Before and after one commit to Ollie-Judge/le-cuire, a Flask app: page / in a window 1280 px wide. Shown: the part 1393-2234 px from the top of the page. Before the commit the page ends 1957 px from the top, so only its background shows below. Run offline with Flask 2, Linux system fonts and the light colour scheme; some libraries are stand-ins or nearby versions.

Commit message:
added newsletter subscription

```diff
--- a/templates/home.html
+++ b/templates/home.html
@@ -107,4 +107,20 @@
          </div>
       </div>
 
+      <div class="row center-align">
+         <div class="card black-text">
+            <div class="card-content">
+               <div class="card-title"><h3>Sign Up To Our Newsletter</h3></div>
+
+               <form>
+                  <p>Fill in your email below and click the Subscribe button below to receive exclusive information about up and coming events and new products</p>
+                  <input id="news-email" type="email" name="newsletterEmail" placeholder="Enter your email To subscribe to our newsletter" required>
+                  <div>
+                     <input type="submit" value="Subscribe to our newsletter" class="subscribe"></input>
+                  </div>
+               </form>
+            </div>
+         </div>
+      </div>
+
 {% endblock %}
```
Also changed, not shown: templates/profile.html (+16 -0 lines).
• • • • •
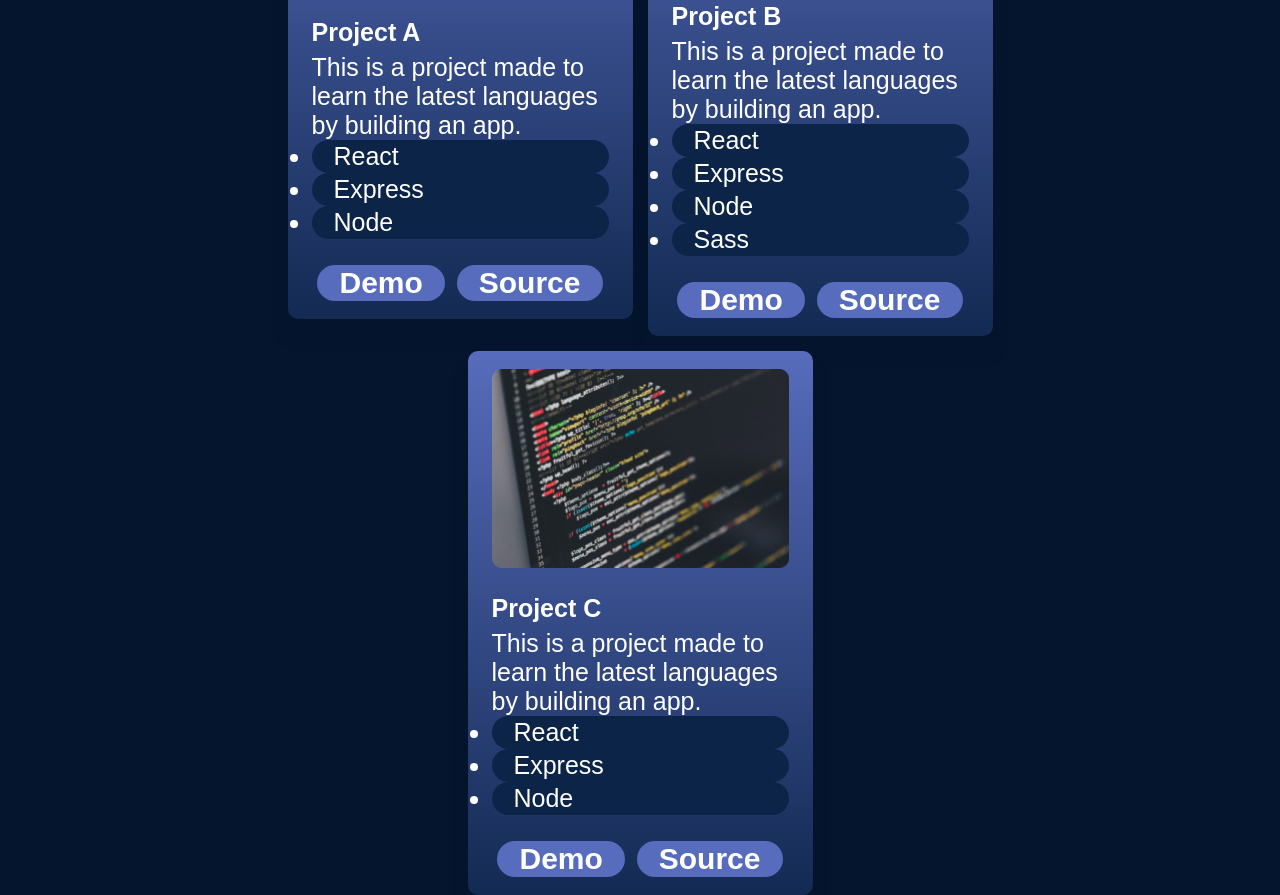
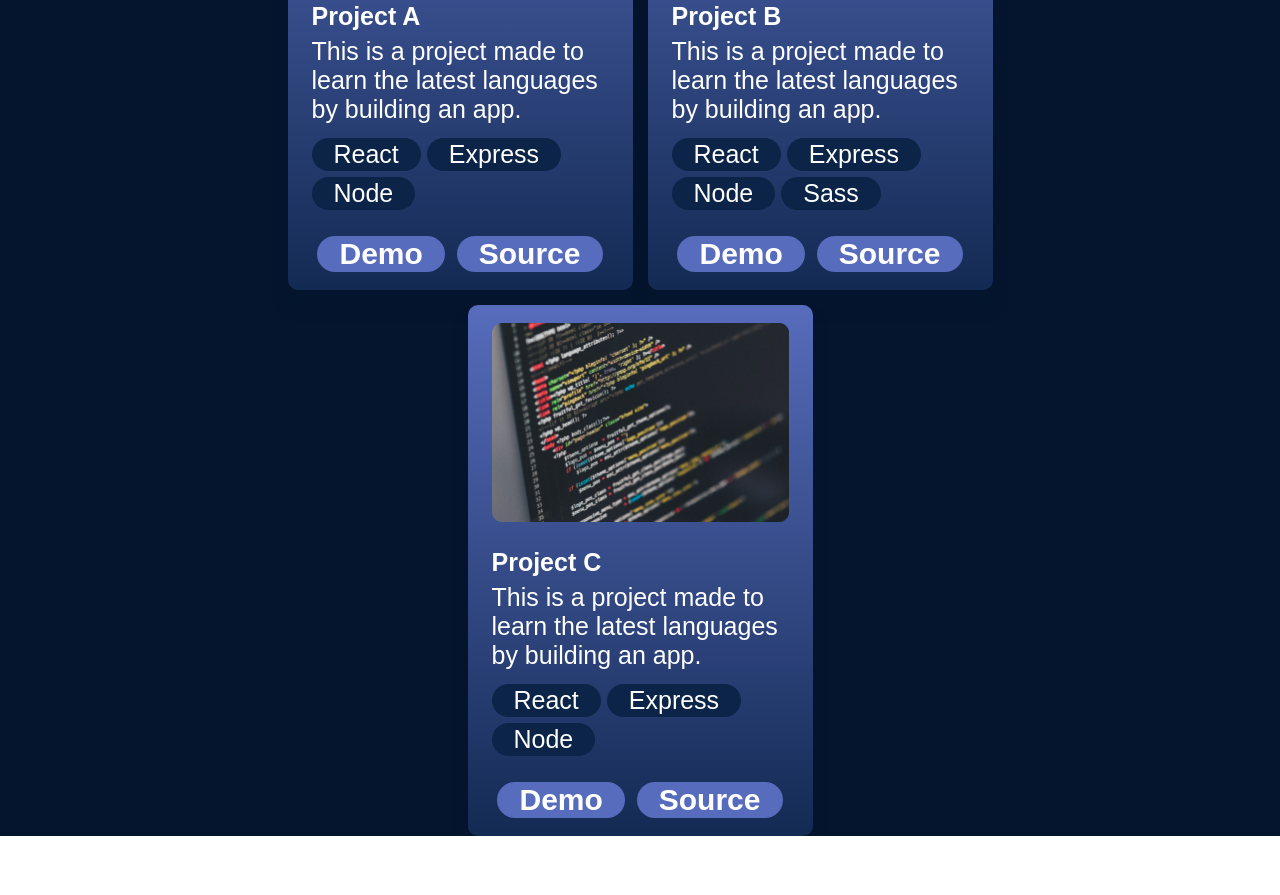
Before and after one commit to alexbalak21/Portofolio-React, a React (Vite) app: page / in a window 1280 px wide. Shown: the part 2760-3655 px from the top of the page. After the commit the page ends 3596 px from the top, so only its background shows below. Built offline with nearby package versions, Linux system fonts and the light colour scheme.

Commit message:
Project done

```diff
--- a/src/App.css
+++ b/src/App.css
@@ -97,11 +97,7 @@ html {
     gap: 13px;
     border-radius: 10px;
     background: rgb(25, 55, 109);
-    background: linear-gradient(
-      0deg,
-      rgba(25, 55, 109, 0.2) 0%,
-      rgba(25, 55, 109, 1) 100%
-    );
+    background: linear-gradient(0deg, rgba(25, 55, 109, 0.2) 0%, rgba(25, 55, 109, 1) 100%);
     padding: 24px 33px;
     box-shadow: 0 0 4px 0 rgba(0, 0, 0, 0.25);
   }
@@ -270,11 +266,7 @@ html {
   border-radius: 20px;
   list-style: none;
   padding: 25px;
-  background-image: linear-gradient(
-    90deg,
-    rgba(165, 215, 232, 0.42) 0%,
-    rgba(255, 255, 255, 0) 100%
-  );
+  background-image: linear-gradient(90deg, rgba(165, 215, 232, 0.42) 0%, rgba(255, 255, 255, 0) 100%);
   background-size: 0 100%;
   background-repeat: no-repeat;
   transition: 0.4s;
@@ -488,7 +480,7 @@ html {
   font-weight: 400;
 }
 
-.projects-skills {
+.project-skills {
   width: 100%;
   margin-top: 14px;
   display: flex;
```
• • • • •
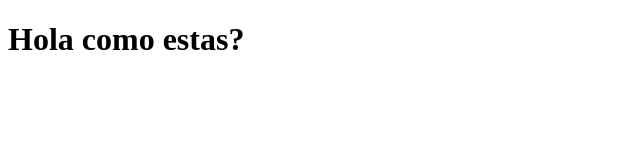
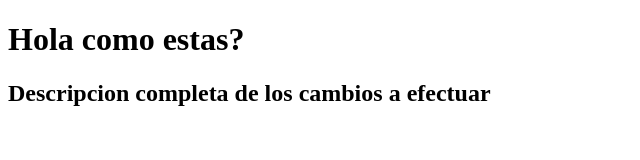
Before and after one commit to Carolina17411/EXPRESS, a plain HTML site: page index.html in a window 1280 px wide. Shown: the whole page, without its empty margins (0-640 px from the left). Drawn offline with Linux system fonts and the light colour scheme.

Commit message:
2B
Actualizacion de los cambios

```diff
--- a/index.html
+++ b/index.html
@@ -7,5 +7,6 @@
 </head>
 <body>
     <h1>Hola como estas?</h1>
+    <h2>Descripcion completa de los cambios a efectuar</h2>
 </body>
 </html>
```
• • • • •
Count each line of the material above that holds the word "radius", and state the total with no other text.

WORKED SOLUTION -
2